MPC crew creates lively VFX for Pirates of the Caribbean: Dead Men Tell No Tales
MPC’s 1100 VFX shots for the fifth Pirates of the Caribbean movie, Dead Men Tell No Tales, include epic ship battles, the villainous Captain Salazar and his motley crew of ghost sailors, CG environments and ghost sharks.
Led by VFX Supervisors Sheldon Stopsack and Patrick Ledda, the team worked with directors Joachim Ronning and Espen Sandberg and production VFX Supervisor Gary Brozenich.
The complexity and variety of work was an exciting challenge for the team, requiring MPC’s R&D team to create new tools for water, cloth and hair simulations. The work was completed by MPC artists across the globe in London, Montreal and Bangalore, taking more than two years and involving more than 800 artists.

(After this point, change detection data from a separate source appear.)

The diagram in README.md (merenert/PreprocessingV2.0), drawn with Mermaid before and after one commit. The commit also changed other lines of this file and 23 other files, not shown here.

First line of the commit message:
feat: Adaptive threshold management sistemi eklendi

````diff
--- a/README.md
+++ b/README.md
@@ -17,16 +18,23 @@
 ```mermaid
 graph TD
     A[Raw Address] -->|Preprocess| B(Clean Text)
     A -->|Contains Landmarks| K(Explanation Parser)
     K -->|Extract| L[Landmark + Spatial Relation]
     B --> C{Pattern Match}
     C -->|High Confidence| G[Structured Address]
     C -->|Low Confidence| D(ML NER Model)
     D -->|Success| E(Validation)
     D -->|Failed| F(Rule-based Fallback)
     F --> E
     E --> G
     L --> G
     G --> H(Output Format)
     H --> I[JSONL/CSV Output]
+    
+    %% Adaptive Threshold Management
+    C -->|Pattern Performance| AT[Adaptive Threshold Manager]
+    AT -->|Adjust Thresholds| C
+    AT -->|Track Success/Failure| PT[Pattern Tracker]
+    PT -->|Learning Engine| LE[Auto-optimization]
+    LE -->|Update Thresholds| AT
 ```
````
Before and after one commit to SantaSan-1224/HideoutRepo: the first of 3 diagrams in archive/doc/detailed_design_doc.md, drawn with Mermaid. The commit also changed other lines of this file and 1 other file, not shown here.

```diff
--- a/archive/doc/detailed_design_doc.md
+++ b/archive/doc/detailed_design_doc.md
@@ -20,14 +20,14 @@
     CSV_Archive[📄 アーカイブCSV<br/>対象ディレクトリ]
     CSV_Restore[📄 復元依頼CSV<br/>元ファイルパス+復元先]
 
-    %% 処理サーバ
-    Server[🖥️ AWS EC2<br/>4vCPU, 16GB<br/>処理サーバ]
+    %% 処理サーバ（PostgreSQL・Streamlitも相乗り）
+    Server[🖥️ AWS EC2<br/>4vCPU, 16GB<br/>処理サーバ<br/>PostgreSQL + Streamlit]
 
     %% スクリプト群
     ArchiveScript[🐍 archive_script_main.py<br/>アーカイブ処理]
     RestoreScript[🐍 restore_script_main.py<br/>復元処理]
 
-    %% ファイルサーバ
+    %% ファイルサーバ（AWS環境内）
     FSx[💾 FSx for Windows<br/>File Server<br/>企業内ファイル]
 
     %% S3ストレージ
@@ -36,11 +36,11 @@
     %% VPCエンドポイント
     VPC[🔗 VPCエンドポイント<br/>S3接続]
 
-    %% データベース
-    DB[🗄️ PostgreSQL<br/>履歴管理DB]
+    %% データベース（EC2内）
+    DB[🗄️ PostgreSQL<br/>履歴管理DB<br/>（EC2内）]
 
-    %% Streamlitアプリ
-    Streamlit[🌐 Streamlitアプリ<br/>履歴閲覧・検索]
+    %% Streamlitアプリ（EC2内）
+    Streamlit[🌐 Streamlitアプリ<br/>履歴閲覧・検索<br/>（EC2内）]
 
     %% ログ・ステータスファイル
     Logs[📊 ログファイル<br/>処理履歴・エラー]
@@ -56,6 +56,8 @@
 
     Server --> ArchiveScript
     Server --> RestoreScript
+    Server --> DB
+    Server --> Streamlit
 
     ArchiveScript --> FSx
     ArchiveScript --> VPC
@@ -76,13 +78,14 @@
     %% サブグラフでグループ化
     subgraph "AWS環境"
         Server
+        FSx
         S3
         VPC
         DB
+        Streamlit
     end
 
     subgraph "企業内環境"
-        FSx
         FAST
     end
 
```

Dead Men Tell No Tales has some of the most epic and ambitious sea battles yet seen in the series. Principle photography took place in a dry dock on the Gold Coast of Australia, where a giant blue screen stood in for the ocean. Although some impressive moving boat sets were built, many of the ships needed to be replaced or extended, including five major hero boats.
MPC’s team built and rendered the CG ships in great detail with full rigging and sails, which could react convincingly to match the on-set photography. The story also required that these ships could be damaged, so the CG models had to work with MPC’s physics based destruction tool Kali.
The ships sail on an almost entirely digital ocean, so not only did the boats need to interact with a huge volume of CG water, but the ocean in the film’s denouement needed to part and form a giant watery chasm.
The studio has a lot of experience creating complex water simulations, but Ronning and Sandberg were very particular in the exact effects required.
The team spent close to a year perfecting the look of the walls of the chasm and how they moved, crested and interacted with ships. MPC rendered more water than it had attempted on any other movie, creating ocean surfaces, huge interactive splashes, dripping galleons, cresting waves and a magical abyss.
MPC also created the majority of the ghostly crew that main villain Captain Salazar leads, as well as the ghostly form of Salazar himself.
The ghosts are preserved in the exact form that they died in when their ship exploded in the Devil’s Triangle. The pirates are in a maimed state, with hair and clothes appearing as if they were underwater.
Some of these are entirely digital characters used throughout the movie, while for the hero characters, actors were filmed with tight fitting costumes and close cropped hair. MPC closely rotoscoped the actors and created digital doubles of each, with maimed body parts, hair and clothes.
As well as thousands of hairs that needed to collide, interact and be directed, the Salazar character has a giant hole in his head.
MPC’s R&D team developed tools that allowed the animators to have control over the performance of the hair, whilst at the same time running physics simulations to keep it feeling natural. The second challenge was to augment the practical make up and extend it to include the giant hole on the left side of his head. His eyes were also given a ghostly texture and pattern.
As well as the creation of ghost sharks and ghost birds, the VFX called for several island environments that required extensive matte painting and 3D environment work, as well as the creation of the Devil’s Triangle.
The latter is depicted in the film as a rocky environment in the middle of the ocean where the cursed pirates are trapped. As the spell is broken, the entire landscape collapses into the ocean, which required complex rigid body and fluid simulations.
© 2017, Michael Burns. All rights reserved.